Most authors report a decrease in growth performance when cassava leaf meal (CLM) is introduced in diets and feed intake can also be affected (Eruvbetine et al., 2003; Onibi et al., 2008). Performance is generally maintained at low levels of CLM (Trompiz et al., 2007; Iheukwumere et al., 2007) though adverse effects are sometimes observed with levels below 5% (Akinfala et al., 2002). Some authors report acceptable performance with higher rates of CLM (10 to 20%) when methionine and energy are added (Ross et al., 1969) or if pelleting is applied (Sankaravinayagam et al., 1999). Whole crop cassava meal, composed of leaves and roots, has also been tested, and the results are similar to a proportional introduction of CLM in a complete diet, i.e. a degradation of performance (Eruvbetine et al., 2003; Akinfala et al., 2002). Leaf protein concentrate has the same depressive effect as CLM (Fasuyi et al., 2005). Supplementation with enzymes did not improve significantly the performance of broilers fed CLM (Silva et al., 2000). CLM should replace other fibre-rich resources, such as alfalfa, copra meal or cottonseed meal (Ravindran, 1993).

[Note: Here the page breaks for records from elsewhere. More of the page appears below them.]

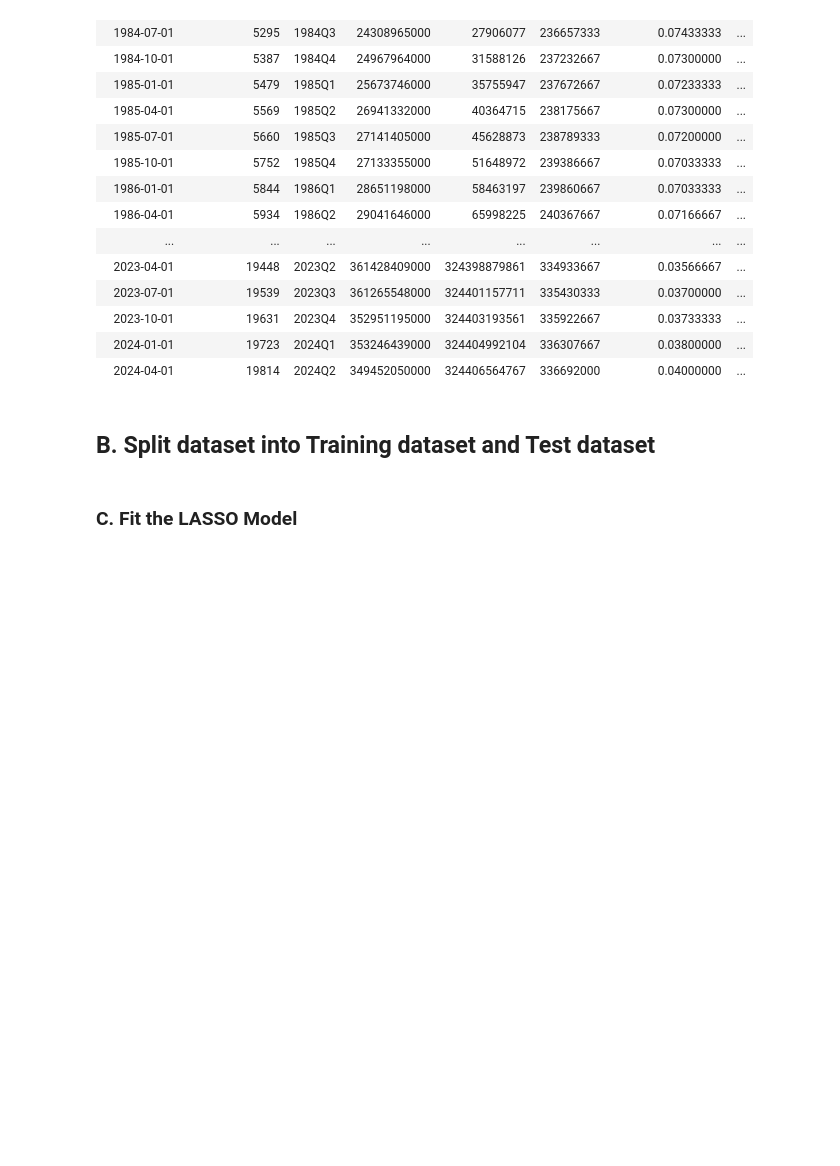
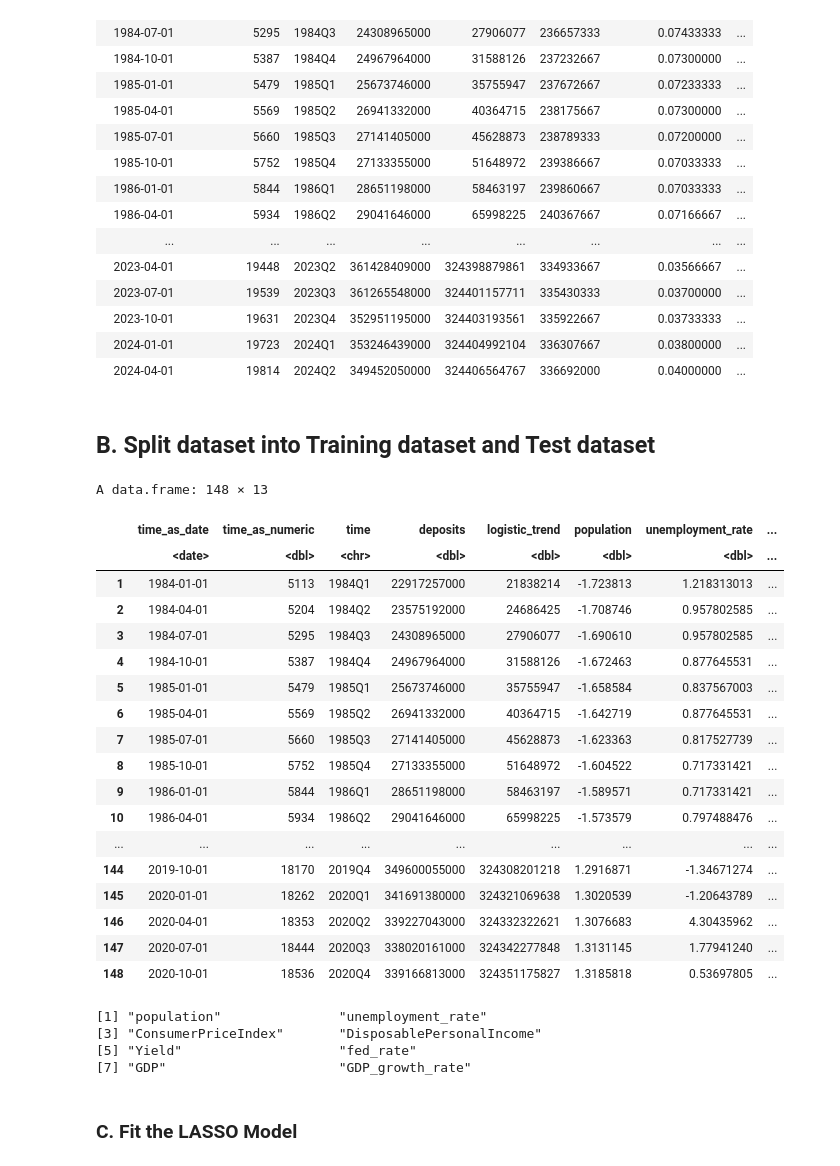
Before and after one commit to nzarama-kouadio/DUKE_MIDS_QFC_Final_Project, a Jupyter notebook: model_prediction/prophet_model.ipynb, the cells around one changed output. Drawn from its saved outputs; the diff is of its cells as text; code cells hidden in the pictures; blank space fills up the shorter version.

```diff
--- a/model_prediction/prophet_model.ipynb
+++ b/model_prediction/prophet_model.ipynb
@@ -545,7 +567,7 @@ A data.frame: 162 × 13
 # Pre process only the regressors inside your data
 
 # Exclude all that's not a regressor like the target varaiable (deposit) and time variables
-regressors_col <- setdiff(names(deposit_regressor_data), c("logistic_trend", "time", "deposits", "time_as_date", "time_as_numeric"))
+regressors_col <- setdiff(names(deposit_regressor_data), c("logistic_trend", "time", "time_as_date", "time_as_numeric", "deposits"))
 
 # The preProcess function centers (mean = 0) and scales (std = 1) your predictors => Apply scaling to the feature columns
 pre_process_data <- preProcess(deposit_regressor_data[, regressors_col], method=c("center", "scale"))
@@ -565,6 +587,36 @@ train_data_scaled[, regressors_col] <- predict(pre_process_data, train_data_regr
 # Scale testing data using the same preprocessing parameters
 test_data_scaled <- test_data_regressor
 test_data_scaled[, regressors_col] <- predict(pre_process_data, test_data_regressor[, regressors_col])
+# %%
+#Check
+train_data_scaled
+# %% [output]
+A data.frame: 148 × 13
+|  | time_as_date | time_as_numeric | time | deposits | logistic_trend | population | unemployment_rate | ... |
+|  | <date> | <dbl> | <chr> | <dbl> | <dbl> | <dbl> | <dbl> | ... |
+| 1 | 1984-01-01 | 5113 | 1984Q1 | 22917257000 | 21838214 | -1.723813 | 1.218313013 | ... |
+| 2 | 1984-04-01 | 5204 | 1984Q2 | 23575192000 | 24686425 | -1.708746 | 0.957802585 | ... |
+| 3 | 1984-07-01 | 5295 | 1984Q3 | 24308965000 | 27906077 | -1.690610 | 0.957802585 | ... |
+| 4 | 1984-10-01 | 5387 | 1984Q4 | 24967964000 | 31588126 | -1.672463 | 0.877645531 | ... |
+| 5 | 1985-01-01 | 5479 | 1985Q1 | 25673746000 | 35755947 | -1.658584 | 0.837567003 | ... |
+| 6 | 1985-04-01 | 5569 | 1985Q2 | 26941332000 | 40364715 | -1.642719 | 0.877645531 | ... |
+| 7 | 1985-07-01 | 5660 | 1985Q3 | 27141405000 | 45628873 | -1.623363 | 0.817527739 | ... |
+| 8 | 1985-10-01 | 5752 | 1985Q4 | 27133355000 | 51648972 | -1.604522 | 0.717331421 | ... |
+| 9 | 1986-01-01 | 5844 | 1986Q1 | 28651198000 | 58463197 | -1.589571 | 0.717331421 | ... |
+| 10 | 1986-04-01 | 5934 | 1986Q2 | 29041646000 | 65998225 | -1.573579 | 0.797488476 | ... |
+| ... | ... | ... | ... | ... | ... | ... | ... | ... |
+| 144 | 2019-10-01 | 18170 | 2019Q4 | 349600055000 | 324308201218 | 1.2916871 | -1.34671274 | ... |
+| 145 | 2020-01-01 | 18262 | 2020Q1 | 341691380000 | 324321069638 | 1.3020539 | -1.20643789 | ... |
+| 146 | 2020-04-01 | 18353 | 2020Q2 | 339227043000 | 324332322621 | 1.3076683 | 4.30435962 | ... |
+| 147 | 2020-07-01 | 18444 | 2020Q3 | 338020161000 | 324342277848 | 1.3131145 | 1.77941240 | ... |
+| 148 | 2020-10-01 | 18536 | 2020Q4 | 339166813000 | 324351175827 | 1.3185818 | 0.53697805 | ... |
+# %%
+regressors_col
+# %% [output]
+[1] "population"               "unemployment_rate"
+[3] "ConsumerPriceIndex"       "DisposablePersonalIncome"
+[5] "Yield"                    "fed_rate"
+[7] "GDP"                      "GDP_growth_rate"
 # %% [markdown]
 ### C. Fit the LASSO Model
 # %%
```
Also changed, not shown: parts of 24 cells of this notebook.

In typical diets, the introduction of more than 5% CLM is not recommended, and the energy and amino acid (particularly methionine) levels have to be adequate.
Due to palatability problems, a limit of 5% has been suggested for layer diets (Buitrago et al., 2002). Cassava leaf protein concentrate has been used up to 8% without adverse effects (Oludare, 2006). An advantage of CLM inclusion at low levels in layer diets is the supply of natural xanthophylls, which have a positive effect on yolk coloration (Ravindran, 1993).
In an experiment with Japanese quails, the introduction of up to 10% CLM or alfalfa meal did not affect growth performance (Ravindran et al., 1983). Both CLM and alfalfa meal produced the same increase in feed intake, which reduced feed efficiency.
Fruit coat meal
Under some conditions, cassava can flower and produce fruits that can be used in animal feeding. In an experiment with cassava fruit coat meal as a substitute for wheat bran in broiler diets, performance was maintained up to a maximum of 15% of the diet (Iyayi et al., 2005). However, the results suggested a low digestibility of organic matter. It is therefore recommended that this product is used at low incorporation rates, but only if the feed formulation can ensure sufficient energy.